──────── Entries supplied

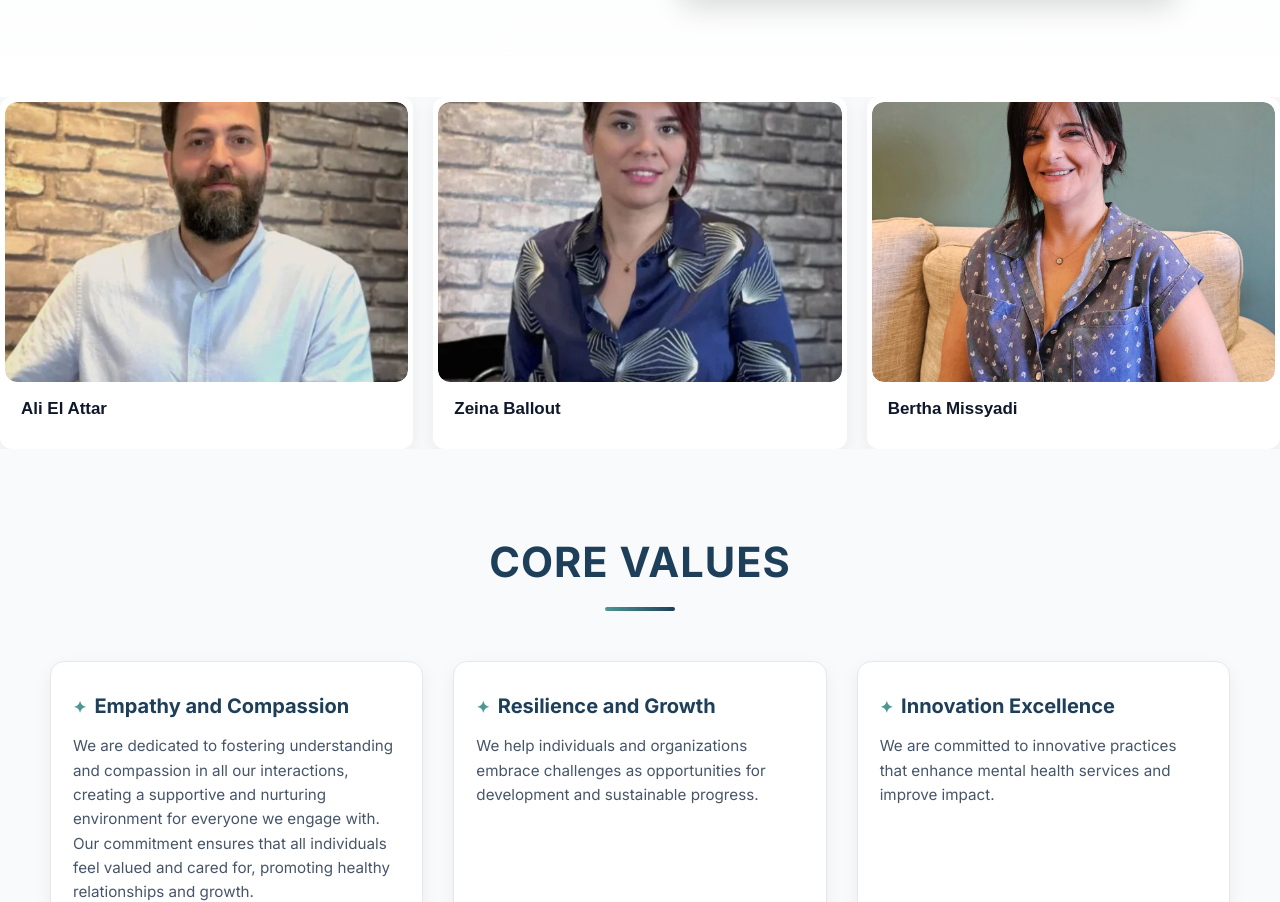
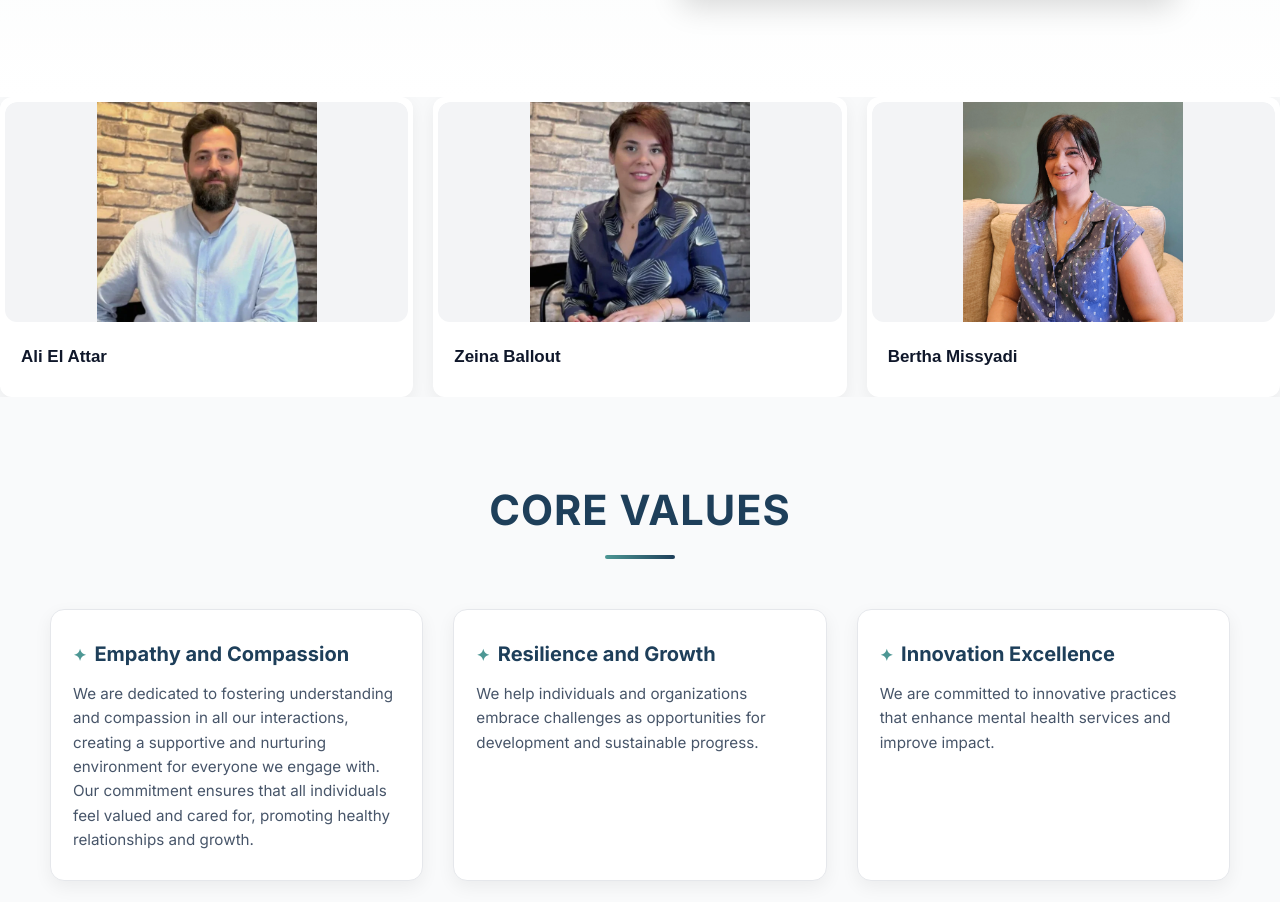
Before and after one commit to marysb22/reframe, a plain HTML site: page about.html in a window 1280 px wide. Shown: the part 822-1724 px from the top of the page. Drawn offline with Linux system fonts and the light colour scheme.

Commit message:
Update about.html

```diff
--- a/about.html
+++ b/about.html
@@ -401,13 +401,14 @@
   border-radius: 12px;
 }
 
+
+/* Image container */
 .card-figure img {
   width: 100%;
-  height: 280px;
-  object-fit: cover;
-  display: block;
+  height: 220px;          /* smaller height */
+  object-fit: contain;    /* show full photo */
+  background: #f3f4f6;    /* soft background for empty space */
   border-radius: 12px;
-  transition: transform 0.5s ease;
 }
 
 .card-figure:hover img {
```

────────────────

What this task involves:
Without the pictures, print all of the records exactly.

Finished task:
Before and after one commit to marysb22/reframe, a plain HTML site: page about.html in a window 1280 px wide. Shown: the part 822-1724 px from the top of the page. Drawn offline with Linux system fonts and the light colour scheme.

Commit message:
Update about.html

```diff
--- a/about.html
+++ b/about.html
@@ -401,13 +401,14 @@
   border-radius: 12px;
 }
 
+
+/* Image container */
 .card-figure img {
   width: 100%;
-  height: 280px;
-  object-fit: cover;
-  display: block;
+  height: 220px;          /* smaller height */
+  object-fit: contain;    /* show full photo */
+  background: #f3f4f6;    /* soft background for empty space */
   border-radius: 12px;
-  transition: transform 0.5s ease;
 }
 
 .card-figure:hover img {
```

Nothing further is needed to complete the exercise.